#### Work required
A single figure is the whole answer: the number of lines in the entries that contain "output".

#### Data under study
+ + + +

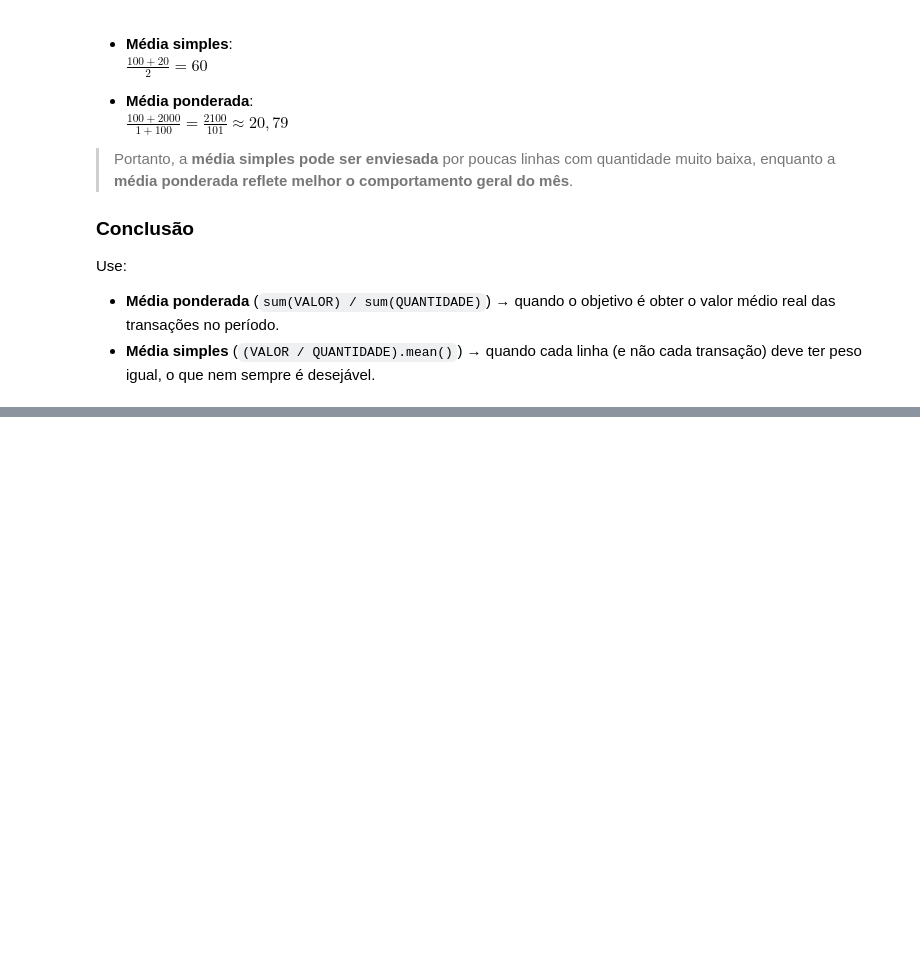
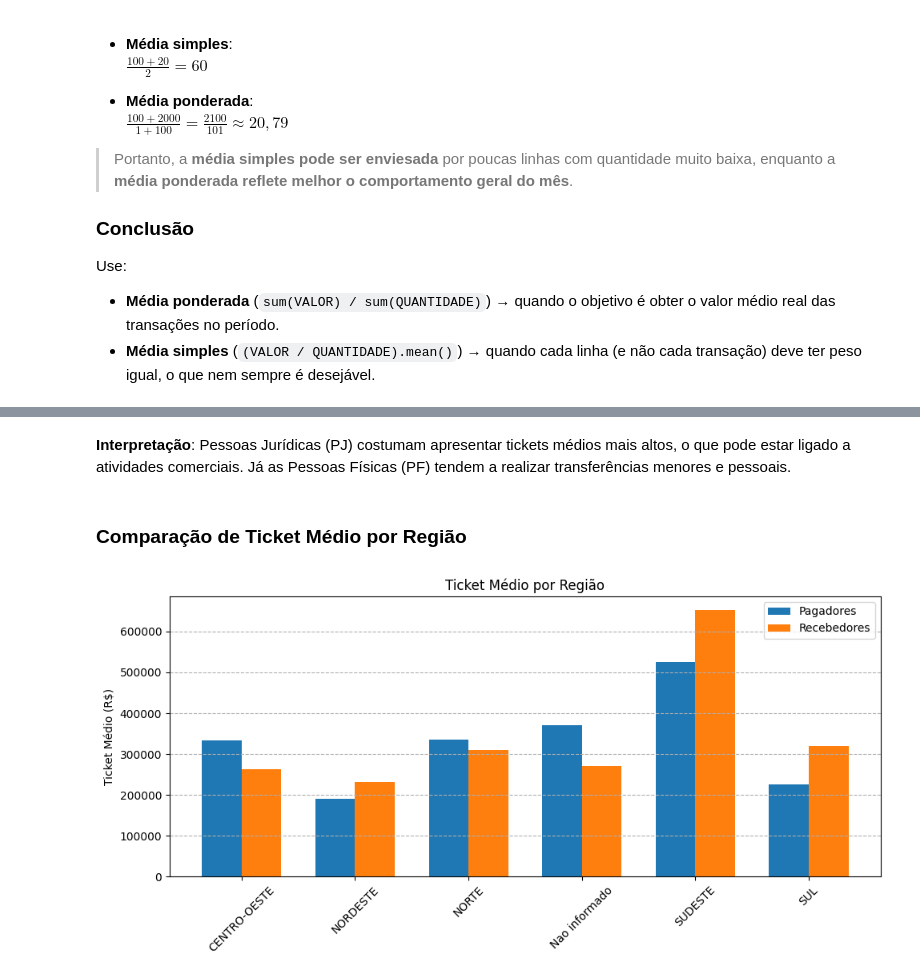
Before and after one commit to caiobarrosmelo/transacoesPixDS, a Jupyter notebook: relatorio_pix.ipynb, the cells around one changed output, grey strips where cells are left out. Saved outputs shown, nothing was run; the diff lists cells and outputs as text; code cells hidden in the pictures; blank space fills up the shorter version.

```diff
--- a/relatorio_pix.ipynb
+++ b/relatorio_pix.ipynb
@@ -284,0 +391,24 @@ Use:
+# %% [markdown]
+**Interpretação**: Pessoas Jurídicas (PJ) costumam apresentar tickets médios mais altos, o que pode estar ligado a atividades comerciais. Já as Pessoas Físicas (PF) tendem a realizar transferências menores e pessoais.
+# %% [markdown]
+### Comparação de Ticket Médio por Região
+# %%
+pag_reg = df_pix.groupby('PAG_REGIAO')['TICKET_MEDIO'].mean()
+rec_reg = df_pix.groupby('REC_REGIAO')['TICKET_MEDIO'].mean()
+
+x = np.arange(len(pag_reg.index))
+width = 0.35
+
+fig, ax = plt.subplots(figsize=(10,5))
+ax.bar(x - width/2, pag_reg.values, width, label='Pagadores')
+ax.bar(x + width/2, rec_reg.values, width, label='Recebedores')
+ax.set_xticks(x)
+ax.set_xticklabels(pag_reg.index, rotation=45)
+ax.set_ylabel('Ticket Médio (R$)')
+ax.set_title('Ticket Médio por Região')
+ax.legend()
+plt.grid(axis='y', linestyle='--')
+plt.tight_layout()
+plt.show()
+# %% [output]
+[figure, added]
```
Also changed, not shown: parts of 16 cells of this notebook.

+ + + +

#### Exercise response
2